### PROBLEM
Search the entries below for "drawn" and copy each matching line.

(Revision comparison data)
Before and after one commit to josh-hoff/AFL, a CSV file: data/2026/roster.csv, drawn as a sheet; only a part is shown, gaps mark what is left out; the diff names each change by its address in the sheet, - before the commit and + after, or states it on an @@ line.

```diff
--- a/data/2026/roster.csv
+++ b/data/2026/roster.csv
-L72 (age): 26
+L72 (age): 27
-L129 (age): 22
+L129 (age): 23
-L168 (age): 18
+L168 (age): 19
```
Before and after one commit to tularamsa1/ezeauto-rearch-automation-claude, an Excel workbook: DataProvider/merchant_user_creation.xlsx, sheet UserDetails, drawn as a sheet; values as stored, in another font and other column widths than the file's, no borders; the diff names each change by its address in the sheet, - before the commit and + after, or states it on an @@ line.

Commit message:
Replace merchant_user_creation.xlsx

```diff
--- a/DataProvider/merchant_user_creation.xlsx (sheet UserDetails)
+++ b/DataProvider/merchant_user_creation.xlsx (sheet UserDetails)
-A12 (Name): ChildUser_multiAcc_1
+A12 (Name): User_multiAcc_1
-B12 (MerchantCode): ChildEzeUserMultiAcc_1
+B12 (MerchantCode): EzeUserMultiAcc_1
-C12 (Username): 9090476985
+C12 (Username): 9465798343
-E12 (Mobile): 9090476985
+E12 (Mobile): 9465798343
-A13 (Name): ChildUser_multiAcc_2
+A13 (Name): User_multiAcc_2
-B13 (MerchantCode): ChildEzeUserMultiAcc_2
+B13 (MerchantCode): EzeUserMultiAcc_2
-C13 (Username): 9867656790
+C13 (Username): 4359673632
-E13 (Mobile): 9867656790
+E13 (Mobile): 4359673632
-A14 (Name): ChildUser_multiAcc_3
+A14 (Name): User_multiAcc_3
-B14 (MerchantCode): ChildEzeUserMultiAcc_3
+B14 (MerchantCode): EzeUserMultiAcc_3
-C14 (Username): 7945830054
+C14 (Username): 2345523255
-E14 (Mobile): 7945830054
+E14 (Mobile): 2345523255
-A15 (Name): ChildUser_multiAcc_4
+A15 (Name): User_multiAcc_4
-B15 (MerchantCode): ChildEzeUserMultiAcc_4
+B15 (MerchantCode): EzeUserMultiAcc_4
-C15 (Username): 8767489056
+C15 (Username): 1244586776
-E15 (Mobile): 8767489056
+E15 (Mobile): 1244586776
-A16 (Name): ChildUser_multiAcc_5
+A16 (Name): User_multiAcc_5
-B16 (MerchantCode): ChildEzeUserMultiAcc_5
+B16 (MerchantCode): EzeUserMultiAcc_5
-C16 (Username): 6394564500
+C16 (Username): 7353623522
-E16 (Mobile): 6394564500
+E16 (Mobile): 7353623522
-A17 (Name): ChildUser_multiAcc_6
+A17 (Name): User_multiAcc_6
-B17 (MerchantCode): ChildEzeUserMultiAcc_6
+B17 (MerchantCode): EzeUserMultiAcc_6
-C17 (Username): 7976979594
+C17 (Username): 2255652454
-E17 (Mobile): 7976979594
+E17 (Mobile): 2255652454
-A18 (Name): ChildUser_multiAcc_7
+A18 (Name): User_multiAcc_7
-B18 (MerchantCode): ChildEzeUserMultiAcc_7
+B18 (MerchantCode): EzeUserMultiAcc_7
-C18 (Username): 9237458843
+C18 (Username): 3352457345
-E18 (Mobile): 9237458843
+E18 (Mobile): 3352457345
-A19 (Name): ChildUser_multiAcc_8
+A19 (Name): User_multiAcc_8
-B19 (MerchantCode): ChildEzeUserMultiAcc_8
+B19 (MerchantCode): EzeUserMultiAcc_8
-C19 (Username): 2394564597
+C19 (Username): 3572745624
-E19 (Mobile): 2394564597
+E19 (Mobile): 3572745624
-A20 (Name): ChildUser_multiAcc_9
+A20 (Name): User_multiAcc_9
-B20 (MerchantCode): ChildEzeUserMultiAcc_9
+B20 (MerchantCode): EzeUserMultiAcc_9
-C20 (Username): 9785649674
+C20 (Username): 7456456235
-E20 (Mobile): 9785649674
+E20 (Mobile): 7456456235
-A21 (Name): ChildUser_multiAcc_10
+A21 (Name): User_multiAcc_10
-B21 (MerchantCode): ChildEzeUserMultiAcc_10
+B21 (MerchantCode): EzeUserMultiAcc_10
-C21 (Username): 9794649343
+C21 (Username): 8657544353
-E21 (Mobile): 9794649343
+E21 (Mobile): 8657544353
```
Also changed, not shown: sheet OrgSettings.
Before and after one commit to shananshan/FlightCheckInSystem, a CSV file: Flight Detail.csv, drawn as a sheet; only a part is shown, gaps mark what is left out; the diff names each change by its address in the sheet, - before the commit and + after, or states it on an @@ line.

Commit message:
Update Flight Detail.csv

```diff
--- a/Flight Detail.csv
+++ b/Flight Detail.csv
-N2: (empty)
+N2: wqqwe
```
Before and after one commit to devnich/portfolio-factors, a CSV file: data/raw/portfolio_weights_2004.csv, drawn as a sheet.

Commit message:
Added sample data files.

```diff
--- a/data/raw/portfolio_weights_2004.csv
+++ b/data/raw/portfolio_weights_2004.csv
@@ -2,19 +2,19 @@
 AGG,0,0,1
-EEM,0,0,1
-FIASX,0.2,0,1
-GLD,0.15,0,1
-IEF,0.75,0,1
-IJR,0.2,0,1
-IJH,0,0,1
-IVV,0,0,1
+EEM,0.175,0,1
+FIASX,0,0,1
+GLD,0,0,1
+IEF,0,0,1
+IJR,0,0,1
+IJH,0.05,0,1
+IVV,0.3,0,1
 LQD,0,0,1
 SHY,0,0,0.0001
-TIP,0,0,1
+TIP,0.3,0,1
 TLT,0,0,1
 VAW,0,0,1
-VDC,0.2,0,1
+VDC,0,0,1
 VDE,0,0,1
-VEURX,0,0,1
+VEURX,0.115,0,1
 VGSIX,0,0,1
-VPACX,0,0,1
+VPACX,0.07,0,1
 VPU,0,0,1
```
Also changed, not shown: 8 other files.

### TASK ANSWER
Before and after one commit to josh-hoff/AFL, a CSV file: data/2026/roster.csv, drawn as a sheet; only a part is shown, gaps mark what is left out; the diff names each change by its address in the sheet, - before the commit and + after, or states it on an @@ line.
Before and after one commit to tularamsa1/ezeauto-rearch-automation-claude, an Excel workbook: DataProvider/merchant_user_creation.xlsx, sheet UserDetails, drawn as a sheet; values as stored, in another font and other column widths than the file's, no borders; the diff names each change by its address in the sheet, - before the commit and + after, or states it on an @@ line.
Before and after one commit to shananshan/FlightCheckInSystem, a CSV file: Flight Detail.csv, drawn as a sheet; only a part is shown, gaps mark what is left out; the diff names each change by its address in the sheet, - before the commit and + after, or states it on an @@ line.
Before and after one commit to devnich/portfolio-factors, a CSV file: data/raw/portfolio_weights_2004.csv, drawn as a sheet.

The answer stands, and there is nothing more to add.